Time: 2:10-3:30pm Pacific

Location: 597 Evans

Richard Sweeney (10/06/21)

Boston College


“Winds of Change: Technical Progress and Learning in Wind Power” (with Thom Covert)

Abstract: We study the impact of learning-by-doing and product innovation on the path of technical progress in wind turbine manufacturing. To measure changes in wind turbine cost over time, we leverage a simple but physically realistic model of how observable wind turbine characteristics, like rotor size, relate to power production and manufacturing material needs.  We embed this into a model of wind turbine demand, and estimate it using 20 years of global data on wind farm characteristics, including wind speeds, power prices, and the turbines they installed.  Our cost estimates negatively correlate both with manufacturer experience, and with measures of manufacturing innovation, like the delivery of newer and larger turbines.  These results are consistent with a theory that LBD and innovation explain much of the observed decline in wind turbine prices over the last 20 years.

Time: 12-1:30pm Pacific

Location: Zoom

David Lobell (04/22/20)

David Lobell

Stanford University


“Are satellite data ready for agricultural economists? ”

Abstract: Satellites have been observing the Earth for many decades, with monitoring of agriculture a key application since the beginning. Yet the generation of quantitative datasets has been lacking, hampering the ability of econometricians to achieve their divine purpose of causal inference, especially in developing countries where existing agricultural datasets are limited. Recent advances both in sensors and algorithms have been improving the scope for tracking key agricultural outcomes. This talk will review these advances, with particular emphasis on (i) how yield estimates from satellite compare to traditional ground measures, and (ii) examples of how these estimates can be applied to quantify associations and assess causality in both developed and developing country settings. It will also review remaining obstacles to make satellite-based datsasets truly mainstream for use by econometricians.

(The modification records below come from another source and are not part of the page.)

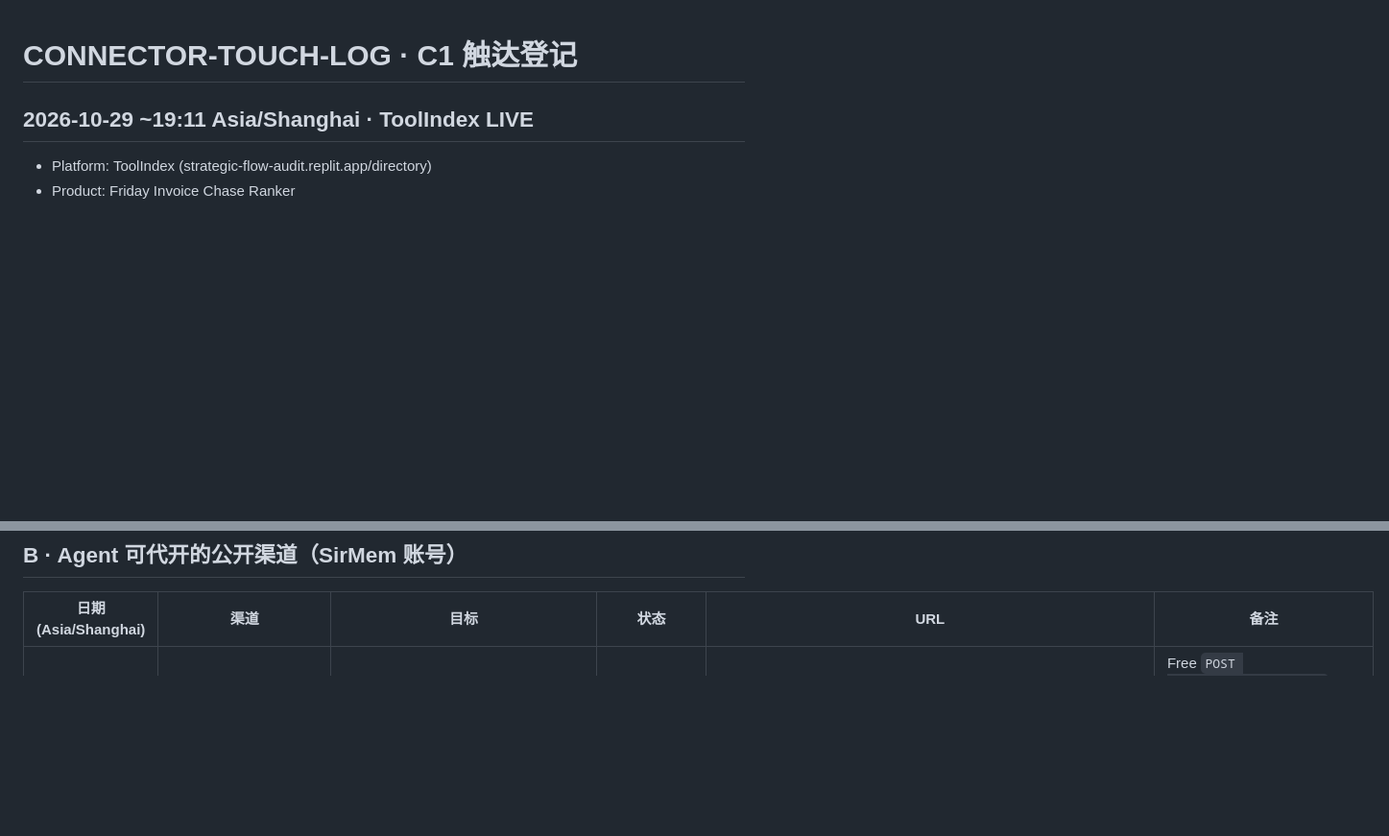
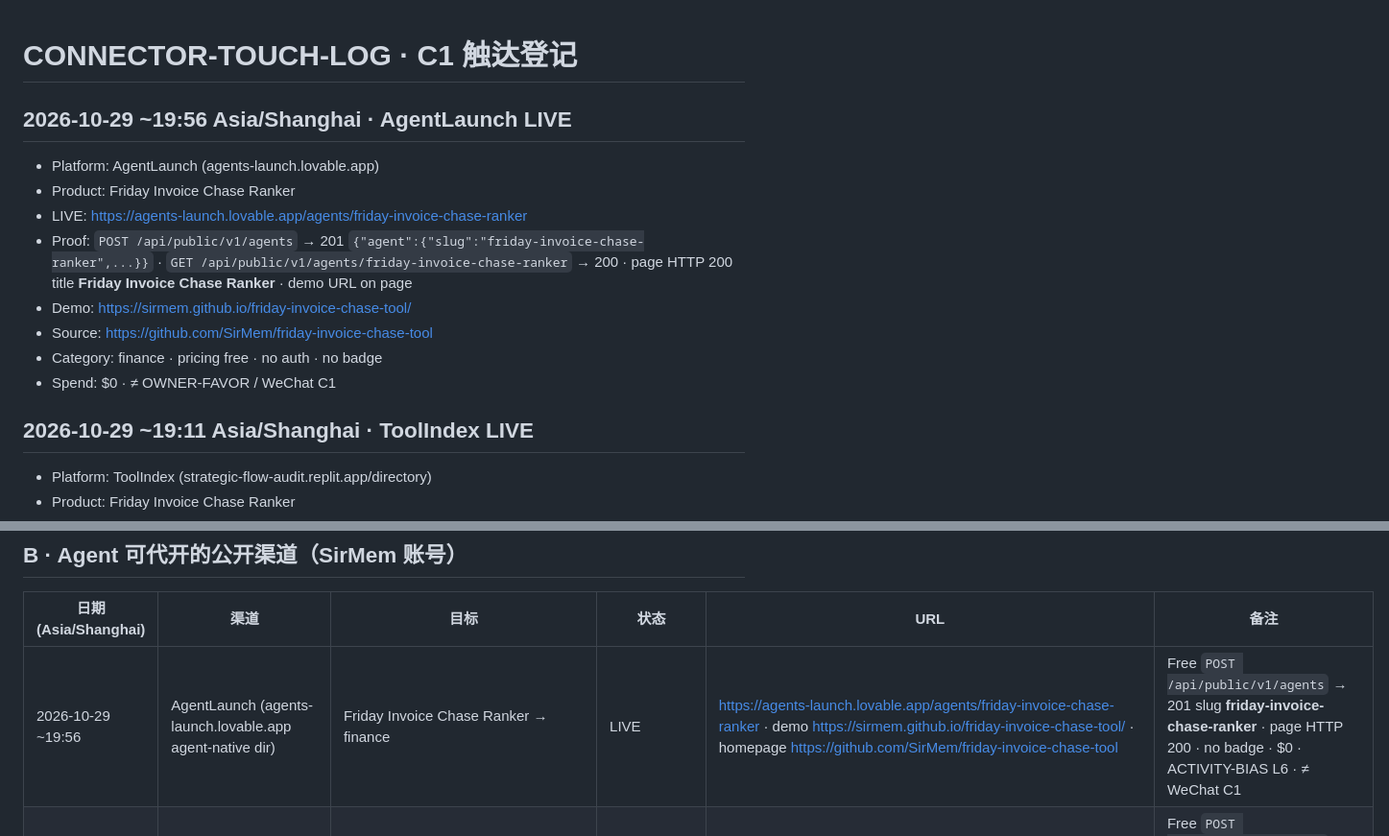
Before and after one commit to SirMem/freelancer-money-sheets, a Markdown page: CONNECTOR-TOUCH-LOG.md, 2 parts joined by grey strips. Shown at 96% size. GitHub-like rendering; blank space fills up the shorter version.

Commit message:
money-loop: AgentLaunch LIVE for Friday Invoice Chase Ranker
Free agent-native POST /api/public/v1/agents → 201; public page
https://agents-launch.lovable.app/agents/friday-invoice-chase-ranker HTTP 200.

```diff
--- a/CONNECTOR-TOUCH-LOG.md
+++ b/CONNECTOR-TOUCH-LOG.md
@@ -1,4 +1,15 @@
 # CONNECTOR-TOUCH-LOG · C1 触达登记
+
+## 2026-10-29 ~19:56 Asia/Shanghai · AgentLaunch LIVE
+- Platform: AgentLaunch (agents-launch.lovable.app)
+- Product: Friday Invoice Chase Ranker
+- LIVE: https://agents-launch.lovable.app/agents/friday-invoice-chase-ranker
+- Proof: `POST /api/public/v1/agents` → 201 `{"agent":{"slug":"friday-invoice-chase-ranker",...}}` · `GET /api/public/v1/agents/friday-invoice-chase-ranker` → 200 · page HTTP 200 title **Friday Invoice Chase Ranker** · demo URL on page
+- Demo: https://sirmem.github.io/friday-invoice-chase-tool/
+- Source: https://github.com/SirMem/friday-invoice-chase-tool
+- Category: finance · pricing free · no auth · no badge
+- Spend: $0 · ≠ OWNER-FAVOR / WeChat C1
+
 
 ## 2026-10-29 ~19:11 Asia/Shanghai · ToolIndex LIVE
 - Platform: ToolIndex (strategic-flow-audit.replit.app/directory)
@@ -31,6 +42,7 @@
 
 | 日期 (Asia/Shanghai) | 渠道 | 目标 | 状态 | URL | 备注 |
 |----------------------|------|------|------|-----|------|
+| 2026-10-29 ~19:56 | AgentLaunch (agents-launch.lovable.app agent-native dir) | Friday Invoice Chase Ranker → finance | LIVE | https://agents-launch.lovable.app/agents/friday-invoice-chase-ranker · demo https://sirmem.github.io/friday-invoice-chase-tool/ · homepage https://github.com/SirMem/friday-invoice-chase-tool | Free `POST /api/public/v1/agents` → 201 slug **friday-invoice-chase-ranker** · page HTTP 200 · no badge · $0 · ACTIVITY-BIAS L6 · ≠ WeChat C1 |
 | 2026-10-29 ~19:11 | ToolIndex (strategic-flow-audit.replit.app agent-native dir) | Friday Invoice Chase Ranker → Finance | LIVE | https://strategic-flow-audit.replit.app/directory/friday-invoice-chase-ranker-11913 · demo https://sirmem.github.io/friday-invoice-chase-tool/ · homepage https://github.com/SirMem/friday-invoice-chase-tool | Free `POST /api/directory/submit` → 200 id **11913** · listing-info status **active** · page HTTP 200 · no badge required · $0 · ACTIVITY-BIAS L6 · ≠ WeChat C1 |
 | 2026-10-29 ~18:17 | Listed Startups (listedstartups.com agent-native dir) | Friday Invoice Chase Ranker → product/Finance | LIVE | https://listedstartups.com/products/friday-invoice-chase-ranker · demo https://sirmem.github.io/friday-invoice-chase-tool/ · homepage https://github.com/SirMem/friday-invoice-chase-tool | Free REST `POST /api/listings` → 201 · status **published** · slug **friday-invoice-chase-ranker** · request_id 915a02e0-d03c-46a7-a340-d738bb7c623c · no badge · $0 · ACTIVITY-BIAS L6 · ≠ WeChat C1 |
 | 2026-10-29 ~17:38 | PromoteIndex (promoteindex.com agent-native dir) | Friday Invoice Chase Ranker → saas | LIVE | https://promoteindex.com/p/friday-invoice-chase-ranker · demo https://sirmem.github.io/friday-invoice-chase-tool/ · homepage https://github.com/SirMem/friday-invoice-chase-tool | Free REST `POST /api/v1/projects` → 201 · status **live** · slug **friday-invoice-chase-ranker** · no badge (site position 1/5) · $0 · ACTIVITY-BIAS L6 · ≠ WeChat C1 |
```
Also changed, not shown: CONNECTOR-SHORTLIST.md (+1 -0 lines).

Sam Kortum (04/24/20)

Sam Kortum

Yale University

“Optimal Unilateral Carbon Policy”

Abstract: We consider climate policy by one country in a world with international trade in energy and in manufactured goods produced with energy and labor. Assuming that the country’s trading partner is passive, we derive an optimal unilateral policy to confront the global externality from manufacturing’s combustion of carbon-based energy. Our solution strategy combines techniques from Markusen (1975) and from Costinot, Donaldson, Vogel, and Werning (2015). We interpret the optimal policy as a particular set of taxes and subsidies. The key features are: (i) the country institutes a carbon tax equal to its damages from emissions, raising the cost of energy for its manufacturers relative to the price received by its energy extractors; (ii) this Pigouvian tax is the sum of an extraction tax and a production tax on the use of energy, with a border adjustment on imports equal to the production tax; (iii) the mix between the extraction and production tax is optimized to reduce carbon leakage and to improve the country’s terms of trade; (iv) the border adjustment on the energy content of imported manufactured goods leaves the country’s consumption decisions undistorted; (v) energy taxes are not removed at the border for exports, but instead the country subsidizes exports of goods in which its comparative advantage is weak while taxing those where its comparative advantage is strong; (vi) the country expands exports of manufactures on the extensive margin, potentially even exporting goods that it also imports. Features (i)-(iii) of this optimal policy are reminiscent of Markusen, in a model with trade only in energy. Features (iv)-(v) are reminiscent of Costinot et al., in a model with no externalities. A novel property, captured in (vi), is how the country can exploit international trade in manufactured goods to expand the reach of its climate policy. Through its tax policy the country indirectly controls how energy is used in producing both its imports and its exports.

This seminar will be online. Zoom details will be provided a couple of days prior.